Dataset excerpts
== Segment start ==

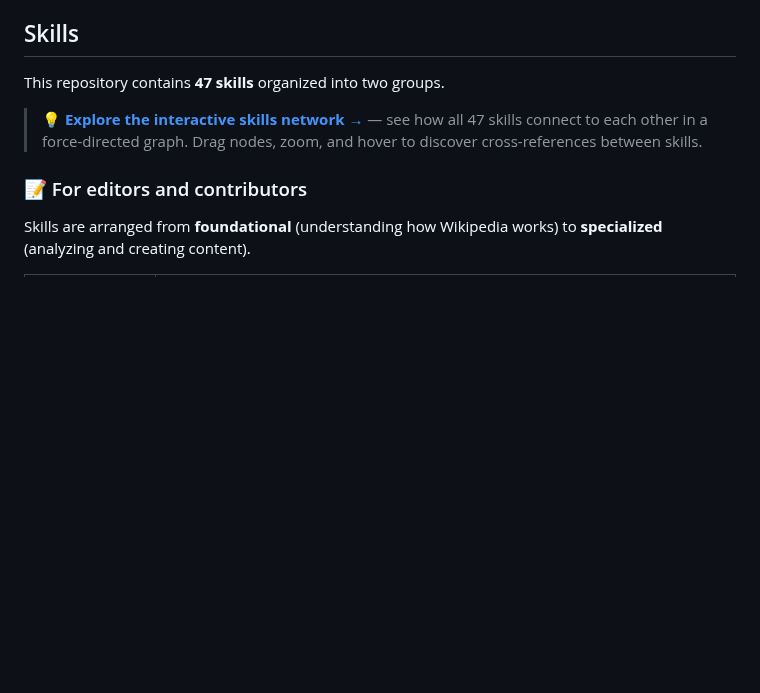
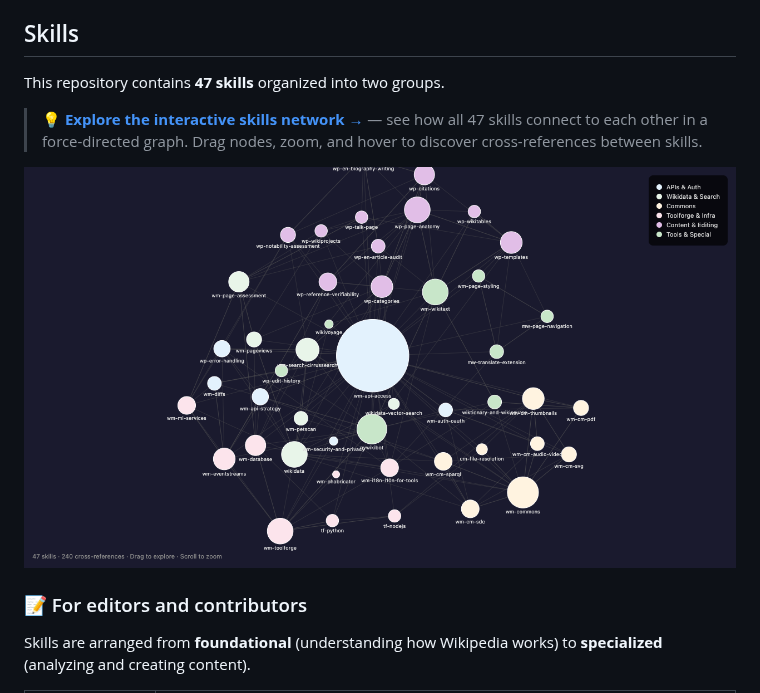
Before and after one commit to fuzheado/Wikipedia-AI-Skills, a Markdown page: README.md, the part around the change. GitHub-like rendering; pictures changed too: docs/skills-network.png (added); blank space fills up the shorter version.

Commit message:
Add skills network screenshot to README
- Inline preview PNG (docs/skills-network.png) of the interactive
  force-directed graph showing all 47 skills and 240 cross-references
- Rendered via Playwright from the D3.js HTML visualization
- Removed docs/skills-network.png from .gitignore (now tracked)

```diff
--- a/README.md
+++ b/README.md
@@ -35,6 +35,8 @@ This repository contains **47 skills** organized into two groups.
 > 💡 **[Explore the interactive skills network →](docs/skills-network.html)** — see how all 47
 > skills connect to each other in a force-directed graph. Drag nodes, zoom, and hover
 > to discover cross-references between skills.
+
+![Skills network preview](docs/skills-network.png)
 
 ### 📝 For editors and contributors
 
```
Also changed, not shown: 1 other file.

== Segment end ==

The entries above need to be output again in full, exactly, and without pictures.

Before and after one commit to fuzheado/Wikipedia-AI-Skills, a Markdown page: README.md, the part around the change. GitHub-like rendering; pictures changed too: docs/skills-network.png (added); blank space fills up the shorter version.

Commit message:
Add skills network screenshot to README
- Inline preview PNG (docs/skills-network.png) of the interactive
  force-directed graph showing all 47 skills and 240 cross-references
- Rendered via Playwright from the D3.js HTML visualization
- Removed docs/skills-network.png from .gitignore (now tracked)

```diff
--- a/README.md
+++ b/README.md
@@ -35,6 +35,8 @@ This repository contains **47 skills** organized into two groups.
 > 💡 **[Explore the interactive skills network →](docs/skills-network.html)** — see how all 47
 > skills connect to each other in a force-directed graph. Drag nodes, zoom, and hover
 > to discover cross-references between skills.
+
+![Skills network preview](docs/skills-network.png)
 
 ### 📝 For editors and contributors
 
```
Also changed, not shown: 1 other file.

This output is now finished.